**Activity**. Look through the material below and give the number of lines holding "range", with no other words.

**Dataset excerpts**.
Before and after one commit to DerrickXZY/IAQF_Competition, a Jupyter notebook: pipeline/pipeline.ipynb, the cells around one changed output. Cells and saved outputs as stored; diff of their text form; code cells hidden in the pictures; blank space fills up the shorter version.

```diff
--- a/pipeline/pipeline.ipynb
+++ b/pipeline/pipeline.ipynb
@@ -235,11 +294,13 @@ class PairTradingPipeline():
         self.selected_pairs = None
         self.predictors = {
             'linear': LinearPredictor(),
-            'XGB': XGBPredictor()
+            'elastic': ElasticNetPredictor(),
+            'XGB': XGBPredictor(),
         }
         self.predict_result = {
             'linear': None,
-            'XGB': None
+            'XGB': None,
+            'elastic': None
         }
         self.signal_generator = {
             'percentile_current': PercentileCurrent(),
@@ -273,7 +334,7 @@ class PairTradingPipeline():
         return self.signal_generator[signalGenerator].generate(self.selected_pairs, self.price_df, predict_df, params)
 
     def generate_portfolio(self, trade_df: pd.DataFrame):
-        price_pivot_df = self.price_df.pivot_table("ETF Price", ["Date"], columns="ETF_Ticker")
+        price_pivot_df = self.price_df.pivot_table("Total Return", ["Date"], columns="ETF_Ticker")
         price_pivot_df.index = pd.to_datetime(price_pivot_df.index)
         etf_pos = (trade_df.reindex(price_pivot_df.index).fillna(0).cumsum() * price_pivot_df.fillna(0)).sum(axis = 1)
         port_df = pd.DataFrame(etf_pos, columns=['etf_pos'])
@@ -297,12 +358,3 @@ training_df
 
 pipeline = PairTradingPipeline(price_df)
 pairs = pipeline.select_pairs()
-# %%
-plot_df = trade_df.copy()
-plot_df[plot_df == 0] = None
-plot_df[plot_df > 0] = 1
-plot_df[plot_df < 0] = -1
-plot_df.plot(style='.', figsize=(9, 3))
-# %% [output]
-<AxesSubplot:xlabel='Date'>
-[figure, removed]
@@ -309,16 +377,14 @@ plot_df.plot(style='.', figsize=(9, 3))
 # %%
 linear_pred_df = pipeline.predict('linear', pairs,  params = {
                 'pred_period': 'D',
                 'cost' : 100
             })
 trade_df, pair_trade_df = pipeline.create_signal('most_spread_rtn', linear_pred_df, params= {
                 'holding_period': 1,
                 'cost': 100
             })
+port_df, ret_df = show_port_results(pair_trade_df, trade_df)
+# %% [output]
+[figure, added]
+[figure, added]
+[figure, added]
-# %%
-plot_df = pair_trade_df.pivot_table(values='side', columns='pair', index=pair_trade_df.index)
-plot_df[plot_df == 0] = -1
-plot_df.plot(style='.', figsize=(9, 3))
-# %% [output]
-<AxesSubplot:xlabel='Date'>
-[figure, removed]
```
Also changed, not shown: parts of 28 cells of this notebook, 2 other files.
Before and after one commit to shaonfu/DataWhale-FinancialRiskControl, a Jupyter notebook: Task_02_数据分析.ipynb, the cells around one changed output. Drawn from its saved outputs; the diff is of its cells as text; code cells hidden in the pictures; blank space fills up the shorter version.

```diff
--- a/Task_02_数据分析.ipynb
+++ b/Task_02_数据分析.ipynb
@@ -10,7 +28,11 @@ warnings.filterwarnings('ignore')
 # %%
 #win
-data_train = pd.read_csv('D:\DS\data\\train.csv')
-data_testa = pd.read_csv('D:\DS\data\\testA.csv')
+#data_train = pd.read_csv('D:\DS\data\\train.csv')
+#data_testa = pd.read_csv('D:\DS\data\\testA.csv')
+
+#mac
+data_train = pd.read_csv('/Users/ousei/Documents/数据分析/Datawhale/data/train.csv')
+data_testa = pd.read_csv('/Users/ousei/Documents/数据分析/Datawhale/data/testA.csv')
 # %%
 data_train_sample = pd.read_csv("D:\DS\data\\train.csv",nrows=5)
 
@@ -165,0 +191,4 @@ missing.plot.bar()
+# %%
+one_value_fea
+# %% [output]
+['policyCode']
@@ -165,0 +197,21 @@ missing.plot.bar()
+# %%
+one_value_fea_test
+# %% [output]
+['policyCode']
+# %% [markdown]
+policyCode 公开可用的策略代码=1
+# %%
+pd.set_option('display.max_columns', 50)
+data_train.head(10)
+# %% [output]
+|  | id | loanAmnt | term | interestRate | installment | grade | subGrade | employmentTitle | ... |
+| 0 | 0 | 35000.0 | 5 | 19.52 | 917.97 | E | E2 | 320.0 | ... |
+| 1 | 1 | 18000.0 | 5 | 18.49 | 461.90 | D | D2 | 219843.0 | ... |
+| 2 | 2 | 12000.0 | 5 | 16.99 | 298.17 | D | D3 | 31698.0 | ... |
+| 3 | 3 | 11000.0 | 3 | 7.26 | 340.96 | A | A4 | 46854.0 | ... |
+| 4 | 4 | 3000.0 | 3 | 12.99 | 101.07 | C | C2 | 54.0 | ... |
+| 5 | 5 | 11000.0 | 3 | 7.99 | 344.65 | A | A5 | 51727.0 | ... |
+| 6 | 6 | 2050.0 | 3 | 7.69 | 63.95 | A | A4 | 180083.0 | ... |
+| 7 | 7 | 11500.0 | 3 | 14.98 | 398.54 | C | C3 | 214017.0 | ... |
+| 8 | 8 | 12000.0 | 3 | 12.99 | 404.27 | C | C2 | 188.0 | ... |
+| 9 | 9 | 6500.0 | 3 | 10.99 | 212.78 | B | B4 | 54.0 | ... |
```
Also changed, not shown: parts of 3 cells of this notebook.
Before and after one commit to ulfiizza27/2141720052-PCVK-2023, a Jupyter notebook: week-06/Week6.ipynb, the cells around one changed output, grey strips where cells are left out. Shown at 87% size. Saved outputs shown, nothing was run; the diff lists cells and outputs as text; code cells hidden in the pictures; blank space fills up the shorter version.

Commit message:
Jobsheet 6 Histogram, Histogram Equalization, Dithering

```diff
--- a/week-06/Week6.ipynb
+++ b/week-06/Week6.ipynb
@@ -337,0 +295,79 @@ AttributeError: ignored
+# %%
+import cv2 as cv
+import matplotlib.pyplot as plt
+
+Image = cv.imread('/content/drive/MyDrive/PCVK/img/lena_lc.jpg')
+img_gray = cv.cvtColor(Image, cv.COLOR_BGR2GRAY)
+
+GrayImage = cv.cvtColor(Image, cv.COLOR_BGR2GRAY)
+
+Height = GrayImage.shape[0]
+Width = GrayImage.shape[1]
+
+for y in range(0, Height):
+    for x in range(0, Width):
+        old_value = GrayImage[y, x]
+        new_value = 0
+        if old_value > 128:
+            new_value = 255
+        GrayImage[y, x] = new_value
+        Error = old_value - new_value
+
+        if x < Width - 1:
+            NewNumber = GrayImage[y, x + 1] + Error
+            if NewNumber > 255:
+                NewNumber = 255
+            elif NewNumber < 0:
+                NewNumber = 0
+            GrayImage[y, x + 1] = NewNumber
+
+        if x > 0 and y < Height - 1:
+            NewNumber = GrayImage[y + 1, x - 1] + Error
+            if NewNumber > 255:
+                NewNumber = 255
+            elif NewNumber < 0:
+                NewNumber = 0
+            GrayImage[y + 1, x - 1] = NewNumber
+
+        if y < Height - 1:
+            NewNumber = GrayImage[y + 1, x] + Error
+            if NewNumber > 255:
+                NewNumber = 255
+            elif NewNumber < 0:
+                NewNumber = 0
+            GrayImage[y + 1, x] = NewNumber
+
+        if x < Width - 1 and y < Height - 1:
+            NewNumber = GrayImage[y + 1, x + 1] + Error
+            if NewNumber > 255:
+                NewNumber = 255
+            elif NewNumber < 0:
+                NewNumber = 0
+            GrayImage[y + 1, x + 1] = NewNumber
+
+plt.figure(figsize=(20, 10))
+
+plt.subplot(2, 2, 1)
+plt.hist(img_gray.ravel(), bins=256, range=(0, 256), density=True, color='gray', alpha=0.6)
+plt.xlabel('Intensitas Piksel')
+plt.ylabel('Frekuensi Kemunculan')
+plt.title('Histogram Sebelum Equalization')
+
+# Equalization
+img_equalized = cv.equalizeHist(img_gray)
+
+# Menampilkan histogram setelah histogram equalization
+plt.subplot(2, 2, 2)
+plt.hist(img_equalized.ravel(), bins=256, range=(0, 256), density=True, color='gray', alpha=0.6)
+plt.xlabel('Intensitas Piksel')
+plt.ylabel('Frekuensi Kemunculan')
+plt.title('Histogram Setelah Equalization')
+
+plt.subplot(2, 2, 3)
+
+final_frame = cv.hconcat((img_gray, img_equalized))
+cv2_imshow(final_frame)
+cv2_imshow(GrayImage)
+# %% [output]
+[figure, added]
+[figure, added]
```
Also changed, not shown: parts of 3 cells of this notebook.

**Solved exercise**. 4